Front-end code change data
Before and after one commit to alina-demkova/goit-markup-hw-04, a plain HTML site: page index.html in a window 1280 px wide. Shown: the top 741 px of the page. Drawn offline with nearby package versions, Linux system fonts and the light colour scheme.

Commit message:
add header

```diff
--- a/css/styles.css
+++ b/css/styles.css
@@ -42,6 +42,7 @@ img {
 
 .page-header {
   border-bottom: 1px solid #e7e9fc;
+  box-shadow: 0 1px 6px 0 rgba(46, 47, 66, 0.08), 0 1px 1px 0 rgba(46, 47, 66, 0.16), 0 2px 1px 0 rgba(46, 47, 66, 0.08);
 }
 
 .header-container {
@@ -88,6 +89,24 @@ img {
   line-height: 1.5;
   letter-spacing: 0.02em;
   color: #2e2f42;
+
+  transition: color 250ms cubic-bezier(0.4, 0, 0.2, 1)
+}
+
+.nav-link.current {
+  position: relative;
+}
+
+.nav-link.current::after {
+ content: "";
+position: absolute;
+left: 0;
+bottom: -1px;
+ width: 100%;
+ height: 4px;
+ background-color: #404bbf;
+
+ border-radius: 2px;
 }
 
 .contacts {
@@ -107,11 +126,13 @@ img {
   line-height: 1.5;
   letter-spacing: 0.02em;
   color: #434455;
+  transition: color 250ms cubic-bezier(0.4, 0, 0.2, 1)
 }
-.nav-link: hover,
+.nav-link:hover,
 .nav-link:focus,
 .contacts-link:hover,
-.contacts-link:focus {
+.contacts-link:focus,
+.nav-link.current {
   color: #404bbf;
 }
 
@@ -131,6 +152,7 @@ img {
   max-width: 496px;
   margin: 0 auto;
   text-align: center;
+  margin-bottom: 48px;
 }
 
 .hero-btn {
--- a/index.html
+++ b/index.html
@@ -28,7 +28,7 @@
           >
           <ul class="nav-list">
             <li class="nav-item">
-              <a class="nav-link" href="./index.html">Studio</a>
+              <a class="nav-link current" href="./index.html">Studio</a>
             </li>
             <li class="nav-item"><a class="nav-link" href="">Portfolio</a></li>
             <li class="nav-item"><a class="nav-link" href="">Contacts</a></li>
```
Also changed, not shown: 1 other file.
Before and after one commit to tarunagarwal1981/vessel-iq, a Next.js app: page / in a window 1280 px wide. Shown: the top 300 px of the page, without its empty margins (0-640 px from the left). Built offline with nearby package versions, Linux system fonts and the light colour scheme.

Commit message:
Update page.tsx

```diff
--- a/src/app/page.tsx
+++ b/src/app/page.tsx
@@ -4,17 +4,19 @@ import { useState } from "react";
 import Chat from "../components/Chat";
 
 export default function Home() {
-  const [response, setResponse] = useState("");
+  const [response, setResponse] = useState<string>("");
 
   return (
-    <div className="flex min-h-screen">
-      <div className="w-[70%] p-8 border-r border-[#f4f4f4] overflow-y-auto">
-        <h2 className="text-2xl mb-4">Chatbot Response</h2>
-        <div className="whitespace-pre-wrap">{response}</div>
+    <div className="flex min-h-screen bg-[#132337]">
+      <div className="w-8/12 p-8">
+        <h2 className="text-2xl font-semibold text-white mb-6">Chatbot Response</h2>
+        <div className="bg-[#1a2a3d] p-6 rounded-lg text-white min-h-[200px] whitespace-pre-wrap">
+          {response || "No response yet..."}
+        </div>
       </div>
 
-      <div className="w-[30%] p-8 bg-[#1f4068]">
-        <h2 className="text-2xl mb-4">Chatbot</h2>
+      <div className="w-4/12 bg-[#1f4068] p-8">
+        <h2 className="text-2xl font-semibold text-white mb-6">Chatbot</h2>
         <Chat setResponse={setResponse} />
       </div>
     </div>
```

> _Description of the task_
Reproduce the lines above. Leave each one as it is.

> _Your response_
Before and after one commit to alina-demkova/goit-markup-hw-04, a plain HTML site: page index.html in a window 1280 px wide. Shown: the top 741 px of the page. Drawn offline with nearby package versions, Linux system fonts and the light colour scheme.

Commit message:
add header

```diff
--- a/css/styles.css
+++ b/css/styles.css
@@ -42,6 +42,7 @@ img {
 
 .page-header {
   border-bottom: 1px solid #e7e9fc;
+  box-shadow: 0 1px 6px 0 rgba(46, 47, 66, 0.08), 0 1px 1px 0 rgba(46, 47, 66, 0.16), 0 2px 1px 0 rgba(46, 47, 66, 0.08);
 }
 
 .header-container {
@@ -88,6 +89,24 @@ img {
   line-height: 1.5;
   letter-spacing: 0.02em;
   color: #2e2f42;
+
+  transition: color 250ms cubic-bezier(0.4, 0, 0.2, 1)
+}
+
+.nav-link.current {
+  position: relative;
+}
+
+.nav-link.current::after {
+ content: "";
+position: absolute;
+left: 0;
+bottom: -1px;
+ width: 100%;
+ height: 4px;
+ background-color: #404bbf;
+
+ border-radius: 2px;
 }
 
 .contacts {
@@ -107,11 +126,13 @@ img {
   line-height: 1.5;
   letter-spacing: 0.02em;
   color: #434455;
+  transition: color 250ms cubic-bezier(0.4, 0, 0.2, 1)
 }
-.nav-link: hover,
+.nav-link:hover,
 .nav-link:focus,
 .contacts-link:hover,
-.contacts-link:focus {
+.contacts-link:focus,
+.nav-link.current {
   color: #404bbf;
 }
 
@@ -131,6 +152,7 @@ img {
   max-width: 496px;
   margin: 0 auto;
   text-align: center;
+  margin-bottom: 48px;
 }
 
 .hero-btn {
--- a/index.html
+++ b/index.html
@@ -28,7 +28,7 @@
           >
           <ul class="nav-list">
             <li class="nav-item">
-              <a class="nav-link" href="./index.html">Studio</a>
+              <a class="nav-link current" href="./index.html">Studio</a>
             </li>
             <li class="nav-item"><a class="nav-link" href="">Portfolio</a></li>
             <li class="nav-item"><a class="nav-link" href="">Contacts</a></li>
```
Also changed, not shown: 1 other file.
Before and after one commit to tarunagarwal1981/vessel-iq, a Next.js app: page / in a window 1280 px wide. Shown: the top 300 px of the page, without its empty margins (0-640 px from the left). Built offline with nearby package versions, Linux system fonts and the light colour scheme.

Commit message:
Update page.tsx

```diff
--- a/src/app/page.tsx
+++ b/src/app/page.tsx
@@ -4,17 +4,19 @@ import { useState } from "react";
 import Chat from "../components/Chat";
 
 export default function Home() {
-  const [response, setResponse] = useState("");
+  const [response, setResponse] = useState<string>("");
 
   return (
-    <div className="flex min-h-screen">
-      <div className="w-[70%] p-8 border-r border-[#f4f4f4] overflow-y-auto">
-        <h2 className="text-2xl mb-4">Chatbot Response</h2>
-        <div className="whitespace-pre-wrap">{response}</div>
+    <div className="flex min-h-screen bg-[#132337]">
+      <div className="w-8/12 p-8">
+        <h2 className="text-2xl font-semibold text-white mb-6">Chatbot Response</h2>
+        <div className="bg-[#1a2a3d] p-6 rounded-lg text-white min-h-[200px] whitespace-pre-wrap">
+          {response || "No response yet..."}
+        </div>
       </div>
 
-      <div className="w-[30%] p-8 bg-[#1f4068]">
-        <h2 className="text-2xl mb-4">Chatbot</h2>
+      <div className="w-4/12 bg-[#1f4068] p-8">
+        <h2 className="text-2xl font-semibold text-white mb-6">Chatbot</h2>
         <Chat setResponse={setResponse} />
       </div>
     </div>
```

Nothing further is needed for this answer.